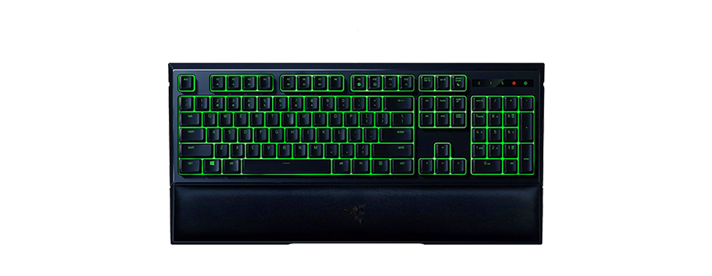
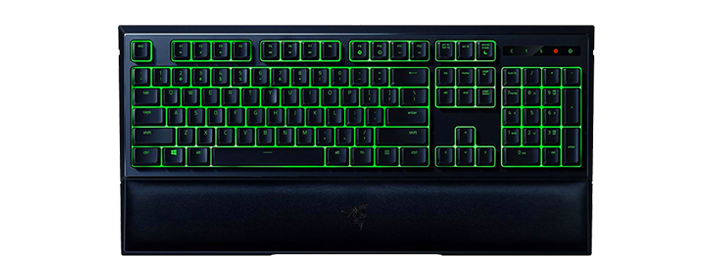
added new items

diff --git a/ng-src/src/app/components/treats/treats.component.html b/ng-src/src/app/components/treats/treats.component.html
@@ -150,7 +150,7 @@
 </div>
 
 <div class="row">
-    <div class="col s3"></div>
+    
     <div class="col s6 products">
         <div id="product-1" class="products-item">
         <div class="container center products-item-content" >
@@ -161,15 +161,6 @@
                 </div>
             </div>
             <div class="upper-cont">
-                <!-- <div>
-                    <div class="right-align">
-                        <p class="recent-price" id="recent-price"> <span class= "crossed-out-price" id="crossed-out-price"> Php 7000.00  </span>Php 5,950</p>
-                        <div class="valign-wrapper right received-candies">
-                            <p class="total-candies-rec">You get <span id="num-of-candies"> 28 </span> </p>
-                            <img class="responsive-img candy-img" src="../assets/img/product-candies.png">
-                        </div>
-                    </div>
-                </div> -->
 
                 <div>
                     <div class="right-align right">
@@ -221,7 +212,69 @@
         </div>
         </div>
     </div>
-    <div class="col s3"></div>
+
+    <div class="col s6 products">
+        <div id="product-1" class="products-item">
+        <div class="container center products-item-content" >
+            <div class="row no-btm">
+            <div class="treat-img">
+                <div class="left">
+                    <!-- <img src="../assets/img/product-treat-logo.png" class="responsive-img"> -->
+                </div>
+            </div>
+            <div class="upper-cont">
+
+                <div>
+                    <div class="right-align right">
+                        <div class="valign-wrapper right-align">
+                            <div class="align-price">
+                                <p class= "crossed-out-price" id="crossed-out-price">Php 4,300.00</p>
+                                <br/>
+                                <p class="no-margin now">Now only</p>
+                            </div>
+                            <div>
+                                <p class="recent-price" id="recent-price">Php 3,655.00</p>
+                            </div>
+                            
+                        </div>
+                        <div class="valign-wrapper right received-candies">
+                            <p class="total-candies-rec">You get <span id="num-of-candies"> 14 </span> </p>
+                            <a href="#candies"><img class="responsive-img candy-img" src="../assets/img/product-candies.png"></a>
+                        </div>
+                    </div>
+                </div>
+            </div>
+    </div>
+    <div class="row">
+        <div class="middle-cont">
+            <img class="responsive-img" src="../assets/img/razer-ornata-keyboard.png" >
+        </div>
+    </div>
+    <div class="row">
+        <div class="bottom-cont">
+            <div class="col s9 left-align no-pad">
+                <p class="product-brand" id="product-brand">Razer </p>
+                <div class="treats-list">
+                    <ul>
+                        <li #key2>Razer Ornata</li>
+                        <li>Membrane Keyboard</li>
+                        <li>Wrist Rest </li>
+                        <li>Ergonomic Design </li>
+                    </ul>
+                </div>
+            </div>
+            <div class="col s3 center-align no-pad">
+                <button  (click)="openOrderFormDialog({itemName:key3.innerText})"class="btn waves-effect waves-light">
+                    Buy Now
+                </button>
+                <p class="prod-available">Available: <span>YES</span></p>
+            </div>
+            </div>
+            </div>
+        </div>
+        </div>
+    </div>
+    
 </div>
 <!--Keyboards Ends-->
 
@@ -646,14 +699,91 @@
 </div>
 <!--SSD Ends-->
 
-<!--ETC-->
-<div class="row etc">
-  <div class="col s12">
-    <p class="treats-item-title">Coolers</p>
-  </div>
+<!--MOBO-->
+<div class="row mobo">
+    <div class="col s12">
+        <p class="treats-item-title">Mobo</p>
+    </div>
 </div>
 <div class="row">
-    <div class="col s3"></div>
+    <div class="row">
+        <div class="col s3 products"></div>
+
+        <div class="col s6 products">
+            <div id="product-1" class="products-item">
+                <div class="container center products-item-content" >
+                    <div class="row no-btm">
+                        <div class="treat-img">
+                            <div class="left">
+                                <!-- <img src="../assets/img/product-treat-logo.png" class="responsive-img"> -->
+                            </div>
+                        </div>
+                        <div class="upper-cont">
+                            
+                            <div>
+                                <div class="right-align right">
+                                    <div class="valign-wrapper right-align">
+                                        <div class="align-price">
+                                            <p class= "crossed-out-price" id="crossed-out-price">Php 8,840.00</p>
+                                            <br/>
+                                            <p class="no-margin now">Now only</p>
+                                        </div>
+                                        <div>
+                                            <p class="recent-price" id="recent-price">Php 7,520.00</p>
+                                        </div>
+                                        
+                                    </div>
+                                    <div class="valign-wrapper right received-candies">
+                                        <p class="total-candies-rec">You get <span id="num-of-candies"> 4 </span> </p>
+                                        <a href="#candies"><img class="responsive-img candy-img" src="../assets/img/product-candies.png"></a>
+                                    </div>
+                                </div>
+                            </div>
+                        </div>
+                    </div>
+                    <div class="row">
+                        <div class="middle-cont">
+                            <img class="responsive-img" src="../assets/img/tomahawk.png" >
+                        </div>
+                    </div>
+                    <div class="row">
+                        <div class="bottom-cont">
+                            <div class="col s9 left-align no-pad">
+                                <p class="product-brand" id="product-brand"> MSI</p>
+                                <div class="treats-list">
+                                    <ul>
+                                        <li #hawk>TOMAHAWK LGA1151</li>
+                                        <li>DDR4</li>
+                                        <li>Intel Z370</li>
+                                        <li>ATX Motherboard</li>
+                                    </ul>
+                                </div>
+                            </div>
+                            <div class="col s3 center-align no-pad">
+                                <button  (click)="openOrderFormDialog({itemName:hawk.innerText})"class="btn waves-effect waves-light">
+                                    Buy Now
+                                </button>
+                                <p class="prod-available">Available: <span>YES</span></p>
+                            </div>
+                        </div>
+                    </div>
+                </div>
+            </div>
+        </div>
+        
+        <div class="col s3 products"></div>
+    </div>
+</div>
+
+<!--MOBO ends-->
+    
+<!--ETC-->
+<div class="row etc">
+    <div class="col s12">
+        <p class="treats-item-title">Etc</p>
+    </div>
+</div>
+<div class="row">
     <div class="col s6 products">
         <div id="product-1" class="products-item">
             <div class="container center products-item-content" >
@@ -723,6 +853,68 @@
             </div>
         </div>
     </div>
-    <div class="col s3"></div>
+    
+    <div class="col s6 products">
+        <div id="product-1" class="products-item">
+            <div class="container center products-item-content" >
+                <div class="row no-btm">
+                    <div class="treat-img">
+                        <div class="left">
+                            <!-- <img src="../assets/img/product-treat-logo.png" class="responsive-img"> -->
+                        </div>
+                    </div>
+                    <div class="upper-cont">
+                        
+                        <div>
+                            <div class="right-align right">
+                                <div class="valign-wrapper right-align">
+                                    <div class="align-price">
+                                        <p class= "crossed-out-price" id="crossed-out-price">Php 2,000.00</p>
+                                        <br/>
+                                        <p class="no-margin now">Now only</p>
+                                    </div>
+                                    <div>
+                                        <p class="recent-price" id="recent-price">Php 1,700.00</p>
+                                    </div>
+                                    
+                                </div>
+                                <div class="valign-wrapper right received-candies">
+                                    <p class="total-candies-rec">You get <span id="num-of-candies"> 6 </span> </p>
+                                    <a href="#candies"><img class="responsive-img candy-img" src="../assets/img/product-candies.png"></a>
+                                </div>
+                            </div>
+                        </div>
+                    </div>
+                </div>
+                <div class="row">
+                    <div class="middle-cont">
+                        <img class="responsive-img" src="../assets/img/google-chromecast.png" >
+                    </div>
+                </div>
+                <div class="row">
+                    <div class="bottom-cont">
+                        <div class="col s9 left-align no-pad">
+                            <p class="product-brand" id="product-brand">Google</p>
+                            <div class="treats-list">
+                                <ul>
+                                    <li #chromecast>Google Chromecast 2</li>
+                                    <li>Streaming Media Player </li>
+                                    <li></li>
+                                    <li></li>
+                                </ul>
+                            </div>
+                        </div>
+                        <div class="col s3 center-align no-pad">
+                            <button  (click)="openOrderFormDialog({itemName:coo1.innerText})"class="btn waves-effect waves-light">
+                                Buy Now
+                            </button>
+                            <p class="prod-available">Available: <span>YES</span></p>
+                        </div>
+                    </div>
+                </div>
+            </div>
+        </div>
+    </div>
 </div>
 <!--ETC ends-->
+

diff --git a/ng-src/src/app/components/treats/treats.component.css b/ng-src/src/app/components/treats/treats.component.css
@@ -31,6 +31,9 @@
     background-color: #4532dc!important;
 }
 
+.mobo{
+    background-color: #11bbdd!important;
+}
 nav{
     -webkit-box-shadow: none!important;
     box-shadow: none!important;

○ ○ ○ ○ ○

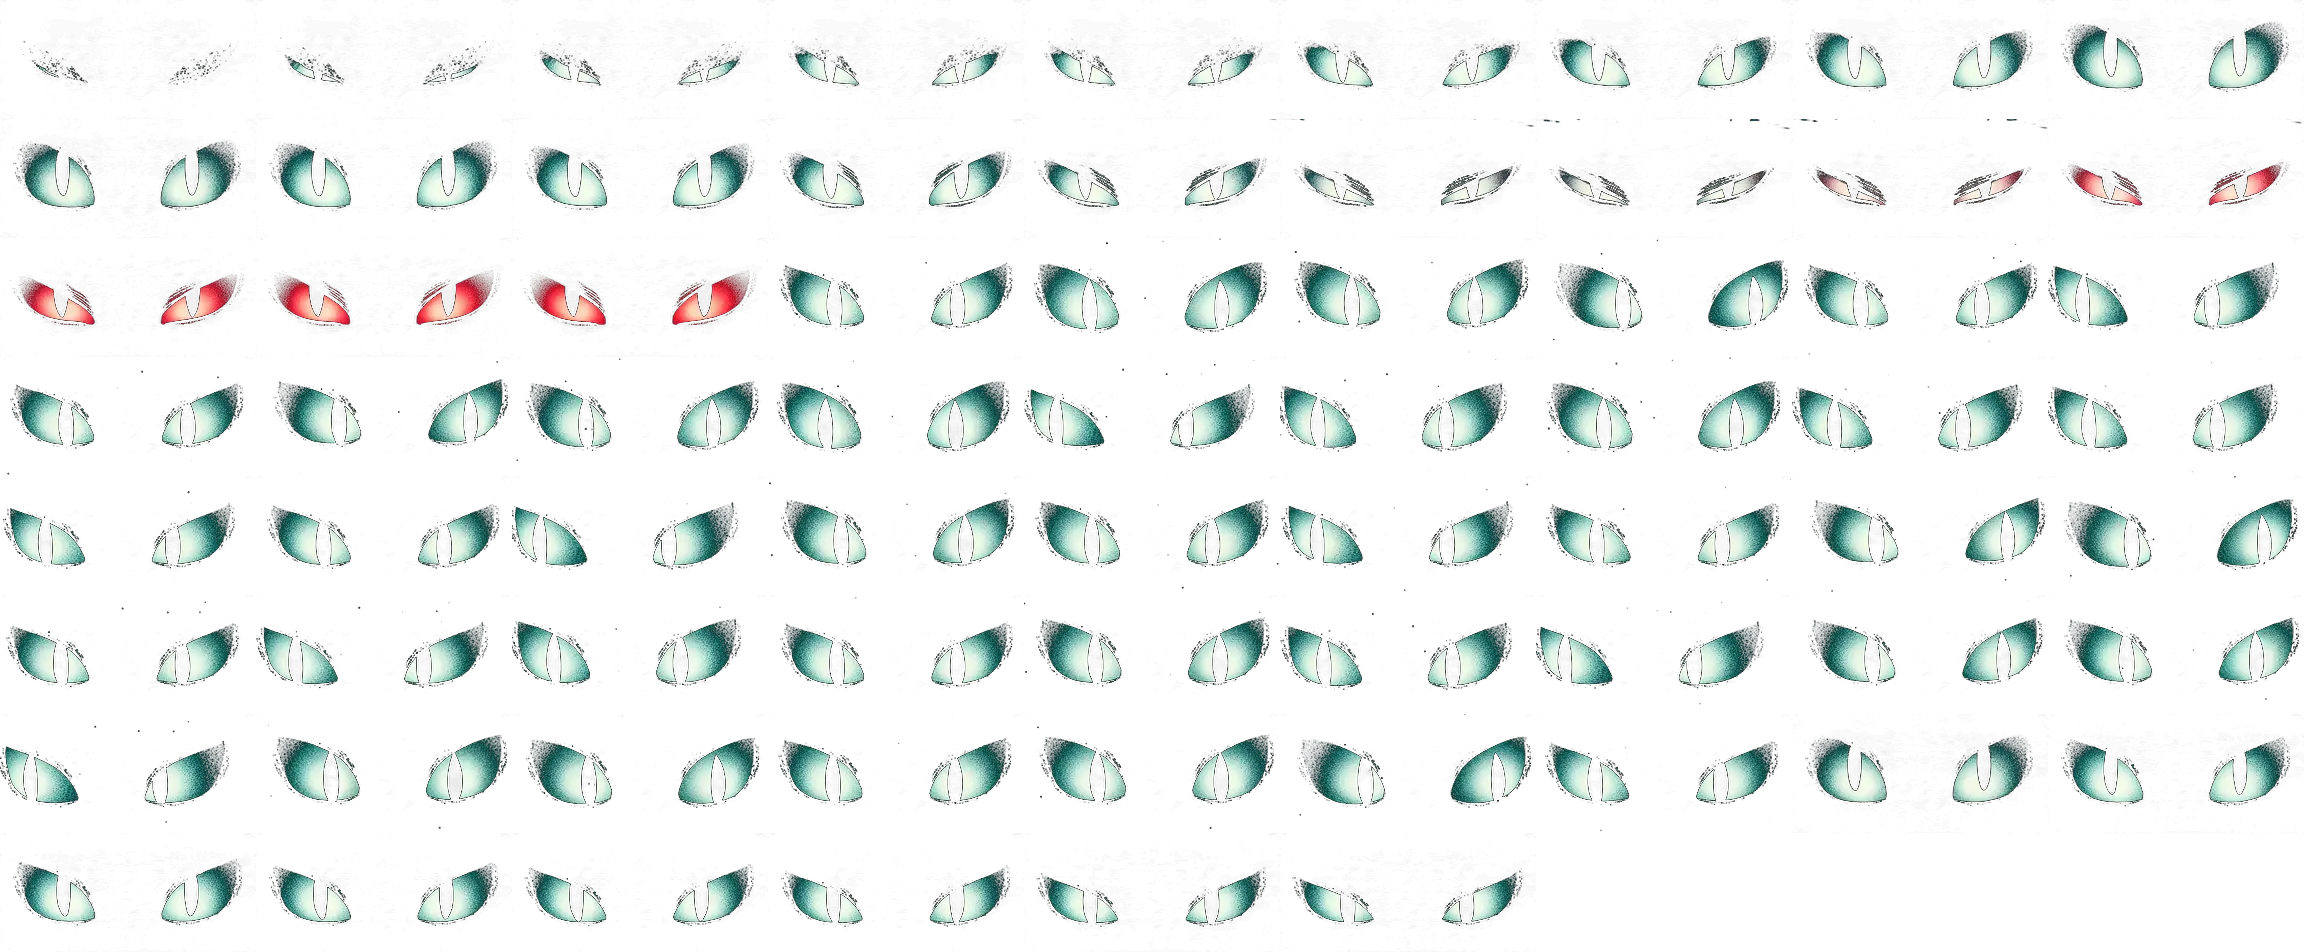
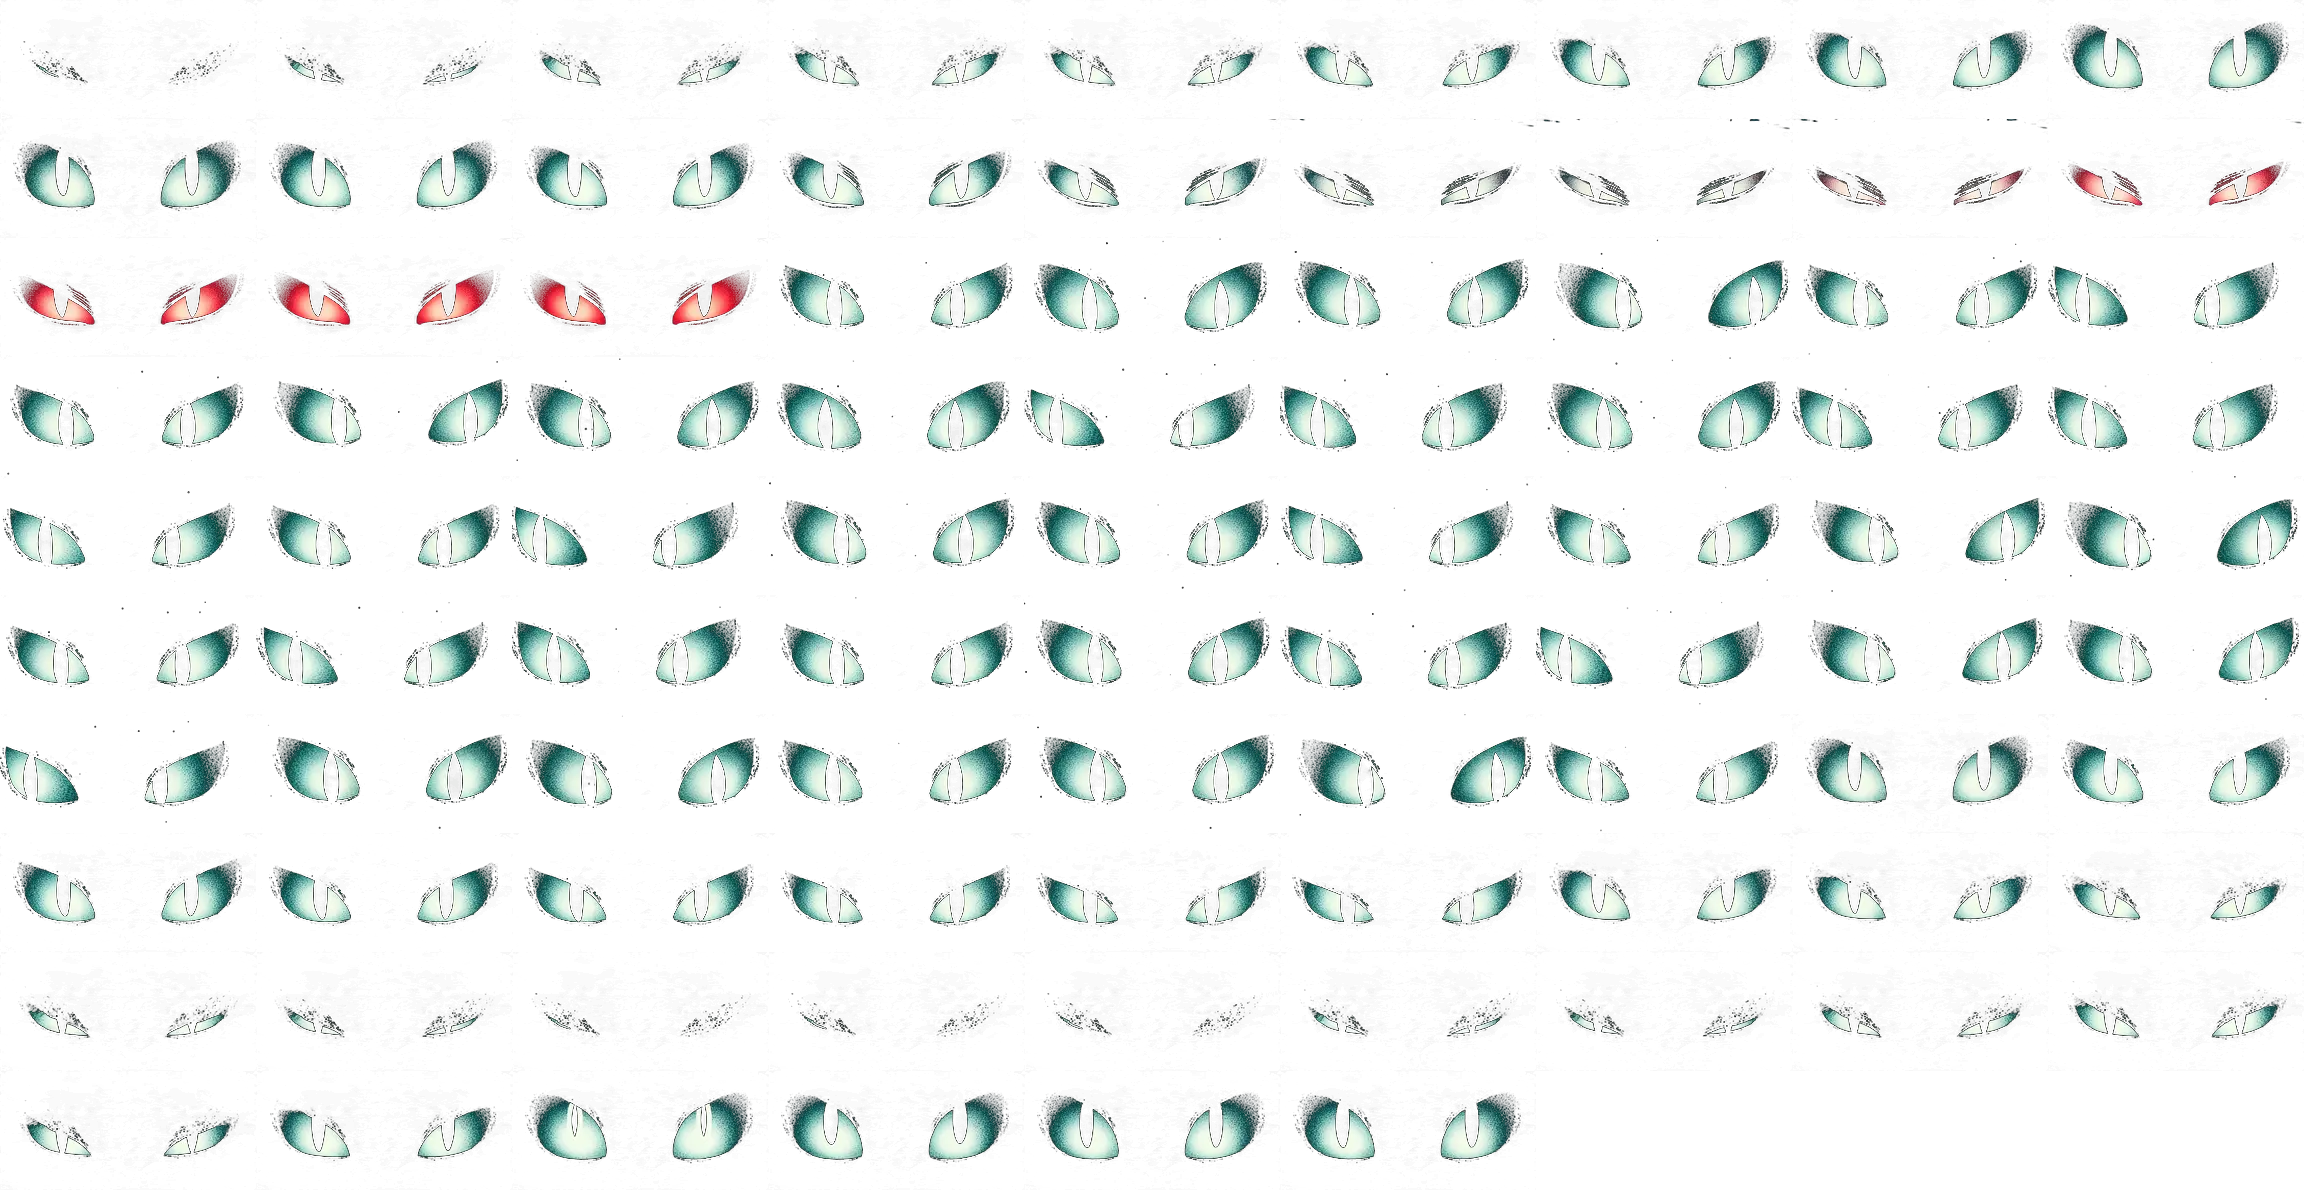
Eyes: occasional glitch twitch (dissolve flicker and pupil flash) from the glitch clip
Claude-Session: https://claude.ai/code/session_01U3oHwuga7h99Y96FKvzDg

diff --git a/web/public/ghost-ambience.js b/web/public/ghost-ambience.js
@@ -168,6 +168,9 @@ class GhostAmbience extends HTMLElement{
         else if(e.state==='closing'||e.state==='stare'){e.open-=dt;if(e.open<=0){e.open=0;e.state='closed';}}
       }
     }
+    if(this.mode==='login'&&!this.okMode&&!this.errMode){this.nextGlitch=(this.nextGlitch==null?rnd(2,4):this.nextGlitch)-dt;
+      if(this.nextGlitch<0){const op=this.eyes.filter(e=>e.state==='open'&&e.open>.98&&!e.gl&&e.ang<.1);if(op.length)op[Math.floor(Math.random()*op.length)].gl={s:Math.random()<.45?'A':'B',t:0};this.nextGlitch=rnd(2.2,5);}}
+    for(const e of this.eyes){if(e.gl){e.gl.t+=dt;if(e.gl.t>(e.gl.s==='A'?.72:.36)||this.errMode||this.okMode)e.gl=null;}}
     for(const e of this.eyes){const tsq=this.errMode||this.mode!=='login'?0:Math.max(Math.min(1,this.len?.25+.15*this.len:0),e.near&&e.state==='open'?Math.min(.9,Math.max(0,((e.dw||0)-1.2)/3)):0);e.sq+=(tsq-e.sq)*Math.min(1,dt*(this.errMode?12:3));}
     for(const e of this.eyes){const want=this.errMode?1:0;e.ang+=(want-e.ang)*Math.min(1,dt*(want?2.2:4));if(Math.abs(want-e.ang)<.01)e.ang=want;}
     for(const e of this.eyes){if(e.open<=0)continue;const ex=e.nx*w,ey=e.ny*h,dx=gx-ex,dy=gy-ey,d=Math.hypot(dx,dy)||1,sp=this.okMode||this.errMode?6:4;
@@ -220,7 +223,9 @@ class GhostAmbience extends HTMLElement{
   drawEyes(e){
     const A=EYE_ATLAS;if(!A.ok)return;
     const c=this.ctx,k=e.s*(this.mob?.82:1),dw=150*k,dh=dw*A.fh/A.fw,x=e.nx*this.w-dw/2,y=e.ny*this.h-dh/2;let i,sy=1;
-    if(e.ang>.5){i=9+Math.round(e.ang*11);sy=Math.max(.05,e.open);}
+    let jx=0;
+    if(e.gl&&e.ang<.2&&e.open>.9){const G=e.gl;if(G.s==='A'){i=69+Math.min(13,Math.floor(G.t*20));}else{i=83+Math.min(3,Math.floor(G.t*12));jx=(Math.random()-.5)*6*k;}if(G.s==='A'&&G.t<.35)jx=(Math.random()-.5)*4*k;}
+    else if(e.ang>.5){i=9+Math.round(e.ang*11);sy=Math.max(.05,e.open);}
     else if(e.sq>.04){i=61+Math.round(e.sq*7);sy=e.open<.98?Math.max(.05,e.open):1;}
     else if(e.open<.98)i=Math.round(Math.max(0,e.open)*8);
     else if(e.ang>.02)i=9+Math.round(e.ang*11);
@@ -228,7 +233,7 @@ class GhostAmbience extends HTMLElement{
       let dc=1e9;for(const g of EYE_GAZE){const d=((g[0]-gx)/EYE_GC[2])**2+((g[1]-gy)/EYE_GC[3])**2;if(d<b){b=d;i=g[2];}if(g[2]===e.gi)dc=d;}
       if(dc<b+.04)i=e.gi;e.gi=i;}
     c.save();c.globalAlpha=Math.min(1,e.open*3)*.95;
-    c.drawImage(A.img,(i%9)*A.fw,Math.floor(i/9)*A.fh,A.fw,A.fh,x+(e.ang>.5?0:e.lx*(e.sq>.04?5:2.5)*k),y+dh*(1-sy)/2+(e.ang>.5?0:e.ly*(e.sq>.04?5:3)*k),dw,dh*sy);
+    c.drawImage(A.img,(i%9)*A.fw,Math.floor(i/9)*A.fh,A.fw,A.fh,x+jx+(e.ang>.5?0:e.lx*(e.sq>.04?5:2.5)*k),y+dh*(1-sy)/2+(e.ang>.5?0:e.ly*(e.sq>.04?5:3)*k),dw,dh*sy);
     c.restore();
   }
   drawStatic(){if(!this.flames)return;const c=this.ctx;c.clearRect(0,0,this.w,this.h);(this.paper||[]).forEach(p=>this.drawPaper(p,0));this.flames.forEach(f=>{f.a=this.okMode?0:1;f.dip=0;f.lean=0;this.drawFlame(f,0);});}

○ ○ ○ ○ ○

* **WORK INSTRUCTION**:
Whenever a line in the material contains the word "light", copy that line.

* **SOLUTION TO THIS PROBLEM**:
+                <button  (click)="openOrderFormDialog({itemName:key3.innerText})"class="btn waves-effect waves-light">
+                                <button  (click)="openOrderFormDialog({itemName:hawk.innerText})"class="btn waves-effect waves-light">
+                            <button  (click)="openOrderFormDialog({itemName:coo1.innerText})"class="btn waves-effect waves-light">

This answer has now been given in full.